I remember Jarod being more than a little excited as he explained to me how the buoyancy of the Corky helps float the hook point up (meaning you get hung on the bottom a lot less) and how the larger hook required for this set-up produces more hookups per strike due to its larger point-to-shank gap.
The first time we tried it together we landed four steelhead; three came on the Corky as compared to one on the Nightmare colored Maxi JigTM located just two feet up the line. With success like this, it’s like: why not add a leader and Corky to your steelhead jig when float fishing?
THE BASICS OF FLOAT FISHING
Float fishing is similar to the drift fishing method in that you cast out, across and slightly upstream, pick up any slack line, and allow your float, jig and Corky suspended below it to drift through the holding water. Your drift is complete when your outfit nears the tail out, jig begins hitting bottom, or you cannot eliminate line drag by mending, which is when you’ll need to reel in and cast again. Float fishing consists of a series of casts, drifts, and retrieves. Because you’re fishing with your eyes rather than by feel, you’ll need to keep tabs on your bobber at all times. When your bobber goes down/disappears (signaling a fish has taken your offering) you must quickly/immediately set the hook.
In all cases, a drag-free drift with your float moving at or a bit slower than the river current is critical to success. If you’re fishing a current edge, that is, where slack and moving water meet, on the near side of the river, you should have no problem with line drag. It may be a different story if you’re casting out into a hole or drift where the current, especially a strong one, can grab your main line the moment it hits the water surface and pushes it downstream faster than your float is moving.
Mending your line is the technique to learn. Once you’ve casted, lift your rod high in the air and flick the rod tip and line upstream. When you mend, it’s important to rolling your rod tip and line upstream. When you mend, it’s important to do so aggressively enough that your main line will be tossed upstream all the way to your float. Given a strong current, you may have to mend your line several times during a single drift.
Casting out at a slight downstream angle and feeding line off your reel fast enough that your bobber won’t be overcome by line drag can reduce or eliminate the effects of line belly on your bobber. If you’re a boater, you can cast out to the side or at a 45-degree angle downstream too, but you may find better success and eliminate all line drag by anchoring above the area you wish to fish and maneuver your bobber directly downstream.
Float fishing works best when the rivers are medium to low in height and clear in color. And although float fishing will work anywhere fish hold it’s especially effective for fishing current edges – steelhead like to hold where fast and slack water meet.
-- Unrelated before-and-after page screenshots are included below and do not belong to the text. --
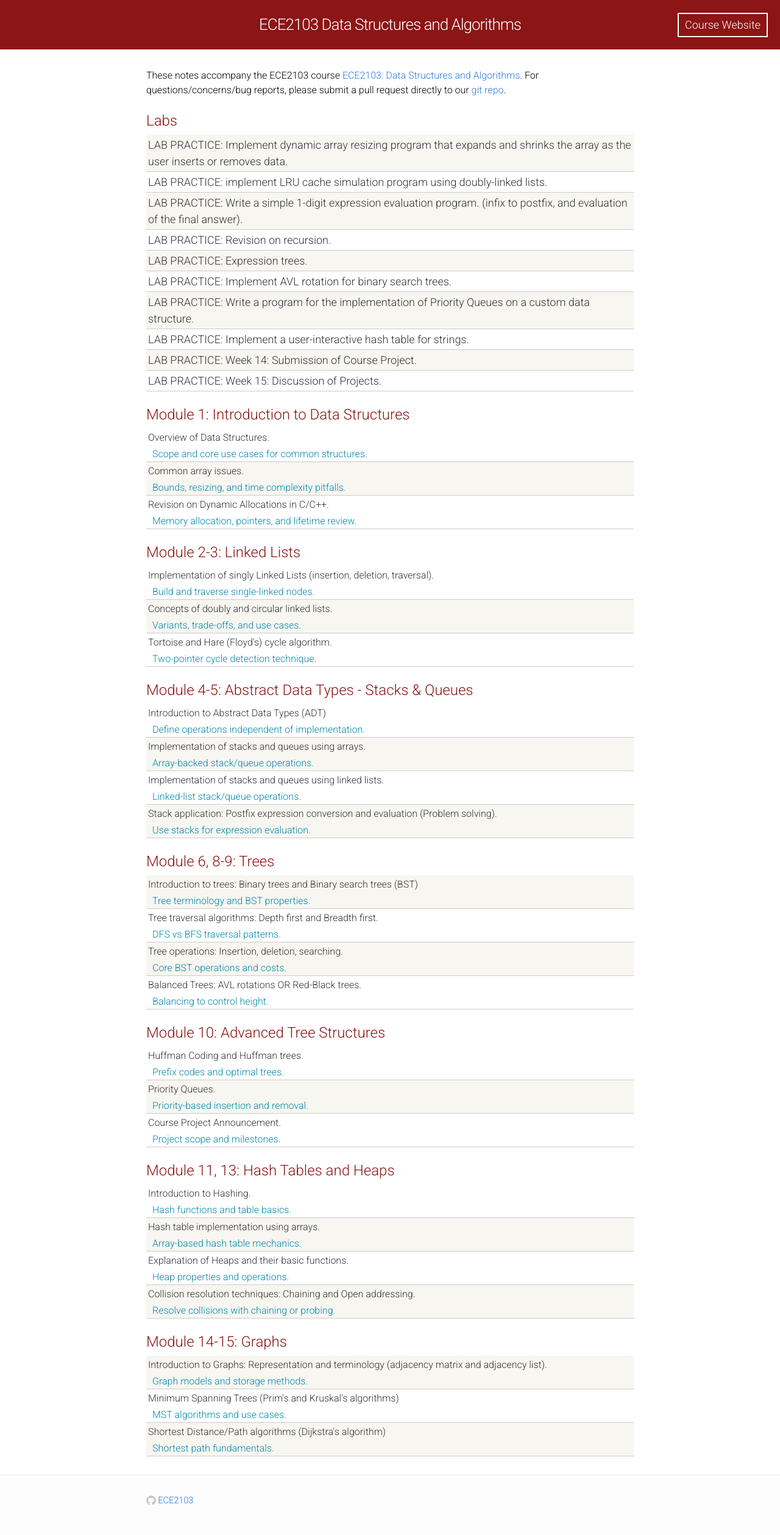
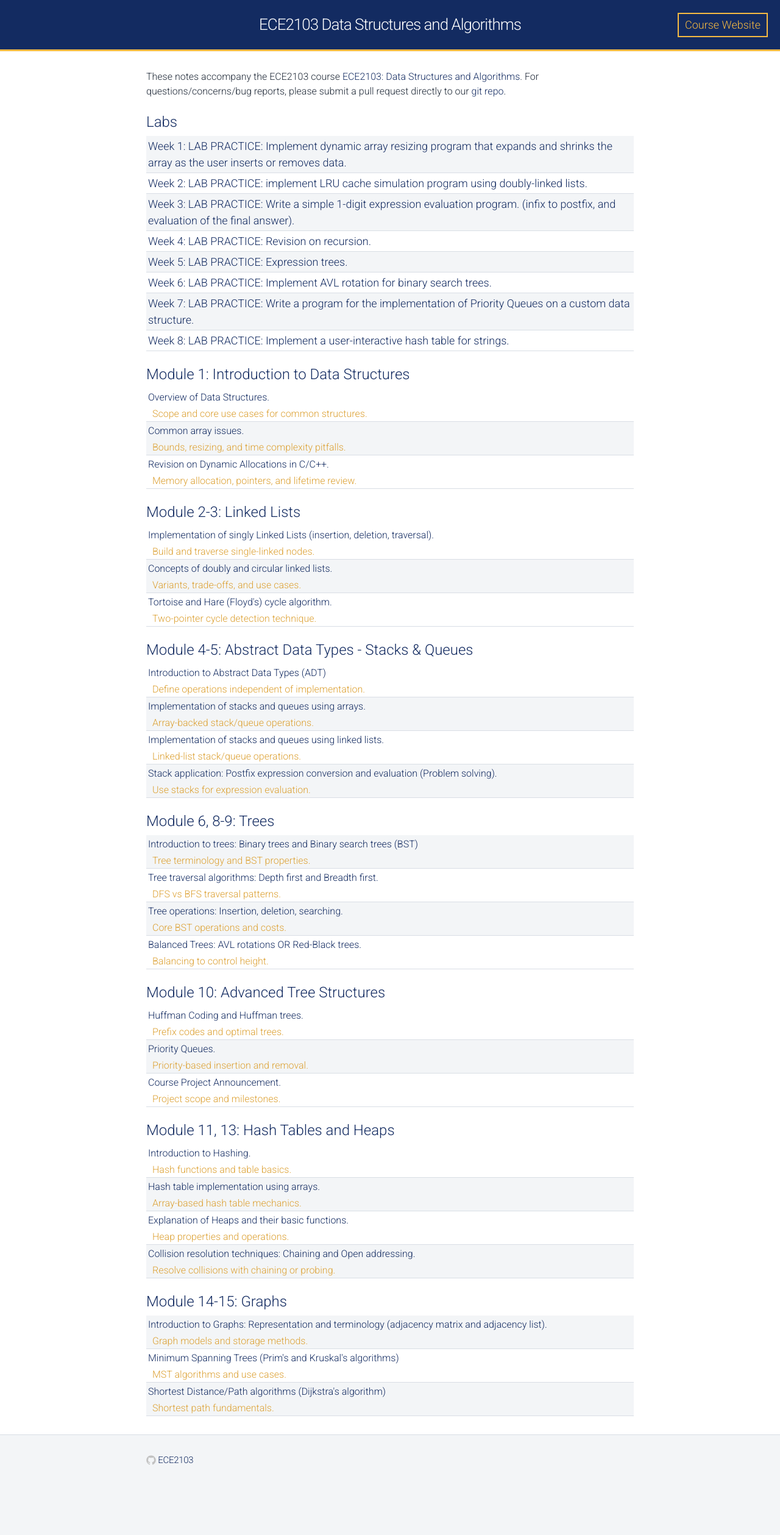
Before and after one commit to ECE2103/ece2103.github.io, a Jekyll site: the page built from index.html, in a window 1280 px wide. Shown: the whole page at 61% size. Built offline with Jekyll 4.4.1, drawn with Linux system fonts in a browser that asks for light colours; after the commit the page ends 2452 px from its top, so only the background shows below that.

Commit message:
Update labs list and restore color palette

```diff
--- a/css/main.css
+++ b/css/main.css
@@ -8,20 +8,32 @@
 
 html, body { height: 100%; }
 
+:root {
+  --aast-navy: #132b61;
+  --aast-navy-dark: #0f234f;
+  --aast-gold: #f6ba42;
+  --aast-gold-dark: #dca032;
+  --aast-surface: #f3f5f7;
+  --aast-border: #d9dee5;
+  --aast-text: #1f2937;
+  --aast-muted: #6b7280;
+}
+
 body {
   /* font-family: Helvetica, Arial, sans-serif; */
   font-family: 'Roboto', sans-serif;
   font-size: 16px;
   line-height: 1.5;
   font-weight: 300;
-  background-color: #fdfdfd;
+  background-color: var(--aast-surface);
+  color: var(--aast-text);
 }
 
 h1, h2, h3, h4, h5, h6 { font-size: 100%; font-weight: 400; }
 
-a         { color: #2a7ae2; text-decoration: none; }
-a:hover   { color: #000; text-decoration: underline; }
-a:visited { color: #205caa; }
+a         { color: var(--aast-navy); text-decoration: none; }
+a:hover   { color: var(--aast-gold); text-decoration: underline; }
+a:visited { color: var(--aast-navy-dark); }
 
 /* Utility */
 
@@ -43,7 +55,7 @@
 
 .module-header {
   font-size: 24px;
-  color: #8C1515;
+  color: var(--aast-navy);
   margin-top: 20px;
   margin-bottom: 5px;
 }
@@ -52,15 +64,15 @@
   font-size: 18px;
 }
 .materials-item a{
-  color: #333;
+  color: var(--aast-navy);
   display: block;
   padding: 3px;
 }
 .materials-item {
-  border-bottom: 1px solid #CCC;
+  border-bottom: 1px solid var(--aast-border);
 }
 .materials-item:nth-child(even) {
-  background-color: #f7f6f1;
+  background-color: var(--aast-surface);
 }
 
 .colab-badge {
@@ -71,10 +83,10 @@
 
 .embedded-video {
   text-align: center;
-  background-color: #f7f6f1;
+  background-color: var(--aast-surface);
   padding: 20px 0px 20px 0px;
-  border-bottom: 1px solid #999;
-  border-top: 1px solid #999;
+  border-bottom: 1px solid var(--aast-border);
+  border-top: 1px solid var(--aast-border);
 }
 
 /* Custom CSS for pages */
@@ -96,14 +108,14 @@
 .fighighlight {
   /* background-color: #f7f6f1; */
   padding: 20px 4px 20px 4px;
-  border-bottom: 1px solid #999;
-  border-top: 1px solid #999;
+  border-bottom: 1px solid var(--aast-border);
+  border-top: 1px solid var(--aast-border);
   /* box-shadow: 0px 2px 5px #CCC, 0px -2px 5px #CCC; */
 }
 .figcaption {
   font-weight: 400;
   font-size: 14px;
-  color: #575651;
+  color: var(--aast-muted);
   text-align: justify;
 }
 
@@ -113,7 +125,7 @@
 
 .kw {
   font-size: 16px;
-  color: #08A;
+  color: var(--aast-gold-dark);
   margin-left: 10px;
 }
 
@@ -125,8 +137,8 @@
 
 .site-header {
   position: relative;
-  border-bottom: 1px solid #e8e8e8;
-  background-color: #8C1515;
+  border-bottom: 3px solid var(--aast-gold);
+  background-color: var(--aast-navy);
   padding: 15px;
   text-align: center;
 }
@@ -153,15 +165,15 @@
   line-height: 2em;
   height: 2em;
   padding: 0 10px;
-  color: #fff;
-  border: 2px solid #fff;
+  color: var(--aast-gold);
+  border: 2px solid var(--aast-gold);
   font-weight: 50;
 }
 
 /* Site footer */
 
 .site-footer {
-  border-top: 1px solid #e8e8e8;
+  border-top: 1px solid var(--aast-border);
   padding: 30px 0;
 }
 
--- a/index.html
+++ b/index.html
@@ -16,34 +16,28 @@
   <div class="materials-wrap">
     <div class="module-header">Labs</div>
     <div class="materials-item">
-      <a href="labs/lab-01/">LAB PRACTICE: Implement dynamic array resizing program that expands and shrinks the array as the user inserts or removes data.</a>
+      <a href="labs/lab-01/">Week 1: LAB PRACTICE: Implement dynamic array resizing program that expands and shrinks the array as the user inserts or removes data.</a>
     </div>
     <div class="materials-item">
-      <a href="labs/lab-02/">LAB PRACTICE: implement LRU cache simulation program using doubly-linked lists.</a>
+      <a href="labs/lab-02/">Week 2: LAB PRACTICE: implement LRU cache simulation program using doubly-linked lists.</a>
     </div>
     <div class="materials-item">
-      <a href="labs/lab-03/">LAB PRACTICE: Write a simple 1-digit expression evaluation program. (infix to postfix, and evaluation of the final answer).</a>
+      <a href="labs/lab-03/">Week 3: LAB PRACTICE: Write a simple 1-digit expression evaluation program. (infix to postfix, and evaluation of the final answer).</a>
     </div>
     <div class="materials-item">
-      <a href="labs/lab-04/">LAB PRACTICE: Revision on recursion.</a>
+      <a href="labs/lab-04/">Week 4: LAB PRACTICE: Revision on recursion.</a>
     </div>
     <div class="materials-item">
-      <a href="labs/lab-05/">LAB PRACTICE: Expression trees.</a>
+      <a href="labs/lab-05/">Week 5: LAB PRACTICE: Expression trees.</a>
     </div>
     <div class="materials-item">
-      <a href="labs/lab-06/">LAB PRACTICE: Implement AVL rotation for binary search trees.</a>
+      <a href="labs/lab-06/">Week 6: LAB PRACTICE: Implement AVL rotation for binary search trees.</a>
     </div>
     <div class="materials-item">
-      <a href="labs/lab-07/">LAB PRACTICE: Write a program for the implementation of Priority Queues on a custom data structure.</a>
+      <a href="labs/lab-07/">Week 7: LAB PRACTICE: Write a program for the implementation of Priority Queues on a custom data structure.</a>
     </div>
     <div class="materials-item">
-      <a href="labs/lab-08/">LAB PRACTICE: Implement a user-interactive hash table for strings.</a>
-    </div>
-    <div class="materials-item">
-      <a href="labs/lab-09/">LAB PRACTICE: Week 14: Submission of Course Project.</a>
-    </div>
-    <div class="materials-item">
-      <a href="labs/lab-10/">LAB PRACTICE: Week 15: Discussion of Projects.</a>
+      <a href="labs/lab-08/">Week 8: LAB PRACTICE: Implement a user-interactive hash table for strings.</a>
     </div>
   </div>
 
```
Most anglers will suspended their jig half to three quarters of the way to the river bottom when fishing areas where the water is eight feet or less in depth and within a few feet of bottom in deeper water.
The two-timing rig means adding a 24-inch leader to your jig – just tie it to the bend of your jig hook and slide the knot up the hook shank toward the jig head, which allows the jig to suspend below your float in a horizontal position (the fish like this jig presentation best).
Corky drifters float so it’s important when fishing one under your jig to offset the buoyancy of your Corky with a hook large enough to make it sink/drift below your jig and the hook to tap bottom occasionally as it drifts downstream in the current. For the right amount of buoyancy, what works is a size 12 Corky rigged in conjunction with a size #1 red hook –(what I use is the needle point hook made by Owner®.)
In more turbid water or at times when fish might respond to a larger egg imitation, try a size 10 or 8 Corky rigged in combination with a size 1/0 red hook. The key here is to peg your Corky 2-to-3 inches above your single hook with a round tooth pick. The buoyancy of the Corky floats the hook point up so you get hung up less with it as compared to using a bead or other non-buoyant egg imitation.
Although not a guide, Buzz is considered a sport fishing authority for salmon, steelhead, and trout. He writes a regular outdoor column, is a seminar speaker and has appeared on many TV fishing shows. He is a hall of famer for The Association of Northwest Steelheaders and The National Fresh Water Fishing Hall of Fame. Berkley offers a line of Air IM-8 rods Buzz Ramsey designed for salmon and steelhead. Currently, Buzz is Brand Manager for Yakima Bait Company and a member of the management team .